EXERCISE DIRECTIONS = Look for the word "performance" in the entries and copy each line where it appears.

Web page revision data =
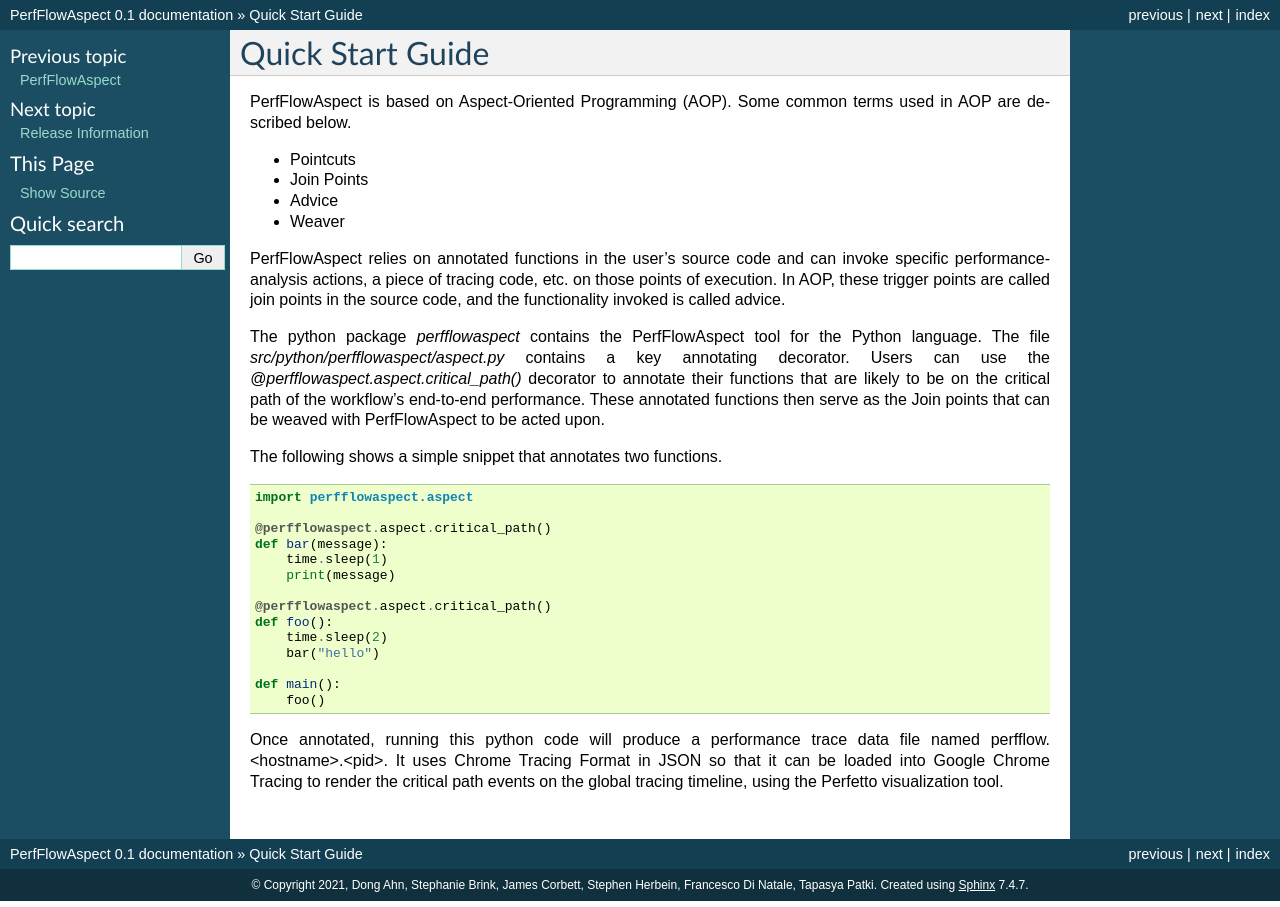
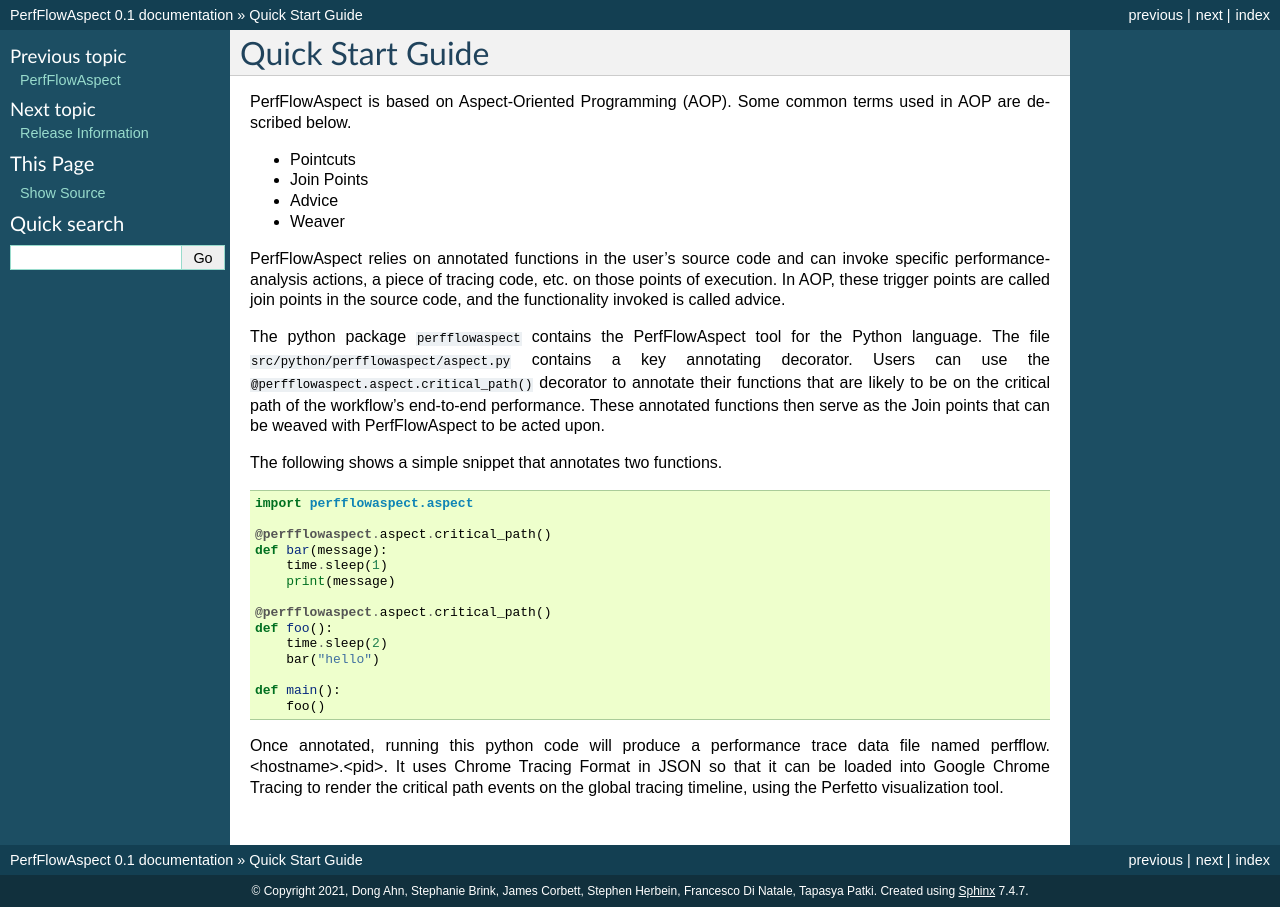
Before and after one commit to flux-framework/PerfFlowAspect, a Sphinx documentation site: the page built from docs/QuickStart.rst, in a window 1280 px wide. Built offline with Sphinx 7.4.7, drawn with Linux system fonts in a browser that asks for light colours.

Commit message:
formatting fixes
- remove trailing whitespace
- use literal formatting

```diff
--- a/docs/BuildingPerfFlowAspect.rst
+++ b/docs/BuildingPerfFlowAspect.rst
@@ -49,8 +49,8 @@ Building PerfFlowAspect WeavePass LLVM Plugin
 
 PerfFlowAspect WeavePass requires Clang and LLVM development packages as well
 as a jansson-devel package for JSON manipulation. It also depends on
-`src/c/parser/libperfflow_parser.so` so it additionally requires the
-dependencies of our annotation parser code: i.e., `flex` and `bison`.
+``src/c/parser/libperfflow_parser.so`` so it additionally requires the
+dependencies of our annotation parser code: i.e., ``flex`` and ``bison``.
 
 Note that LLVM_DIR must be set to the corresponding LLVM cmake directory which
 may differ across different Linux distributions.
--- a/docs/QuickStart.rst
+++ b/docs/QuickStart.rst
@@ -8,8 +8,8 @@
 Quick Start Guide
 #################
 
-PerfFlowAspect is based on Aspect-Oriented Programming (AOP). Some common
-terms used in AOP are described below.
+PerfFlowAspect is based on Aspect-Oriented Programming (AOP). Some common terms
+used in AOP are described below.
 
 - Pointcuts
 - Join Points
@@ -17,18 +17,17 @@ terms used in AOP are described below.
 - Weaver
 
 PerfFlowAspect relies on annotated functions in the user's source code and can
-invoke specific performance-analysis actions, a piece of tracing code, etc.
-on those points of execution.
-In AOP, these trigger points are called join points in the source code, and the
-functionality invoked is called advice.
+invoke specific performance-analysis actions, a piece of tracing code, etc. on
+those points of execution. In AOP, these trigger points are called join points
+in the source code, and the functionality invoked is called advice.
 
-
-The python package `perfflowaspect` contains the PerfFlowAspect tool for
-the Python language. The file `src/python/perfflowaspect/aspect.py` contains a key
-annotating decorator. Users can use the `@perfflowaspect.aspect.critical_path()`
-decorator to annotate their functions that are likely to be on the critical path
-of the workflow's end-to-end performance. These annotated functions then serve
-as the Join points that can be weaved with PerfFlowAspect to be acted upon.
+The python package ``perfflowaspect`` contains the PerfFlowAspect tool for the
+Python language. The file ``src/python/perfflowaspect/aspect.py`` contains a
+key annotating decorator. Users can use the
+``@perfflowaspect.aspect.critical_path()`` decorator to annotate their
+functions that are likely to be on the critical path of the workflow's
+end-to-end performance. These annotated functions then serve as the Join points
+that can be weaved with PerfFlowAspect to be acted upon.
 
 The following shows a simple snippet that annotates two functions.
 
@@ -52,5 +51,5 @@ The following shows a simple snippet that annotates two functions.
 
 Once annotated, running this python code will produce a performance trace data
 file named perfflow.<hostname>.<pid>. It uses Chrome Tracing Format in JSON so
-that it can be loaded into Google Chrome Tracing to render the critical path events
-on the global tracing timeline, using the Perfetto visualization tool.
+that it can be loaded into Google Chrome Tracing to render the critical path
+events on the global tracing timeline, using the Perfetto visualization tool.
--- a/docs/Releases.rst
+++ b/docs/Releases.rst
@@ -8,5 +8,5 @@
 Release Information
 ###################
 
-NOTE: The interfaces are being actively developed and are not yet stable.
-The github issue tracker is the primary way to communicate with the developers.
+NOTE: The interfaces are being actively developed and are not yet stable. The
+github issue tracker is the primary way to communicate with the developers.
--- a/docs/index.rst
+++ b/docs/index.rst
@@ -14,6 +14,7 @@ composite scientific workflows.
 **************
  Introduction
 **************
+
 High performance computing (HPC) researchers are increasingly introducing and
 composing disparate workflow-management technologies and components to create
 scalable end-to-end science workflows. These technologies have generally been
```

SOLUTION TO THIS EXERCISE =
-invoke specific performance-analysis actions, a piece of tracing code, etc.
+invoke specific performance-analysis actions, a piece of tracing code, etc. on
-of the workflow's end-to-end performance. These annotated functions then serve
+end-to-end performance. These annotated functions then serve as the Join points
 Once annotated, running this python code will produce a performance trace data
 High performance computing (HPC) researchers are increasingly introducing and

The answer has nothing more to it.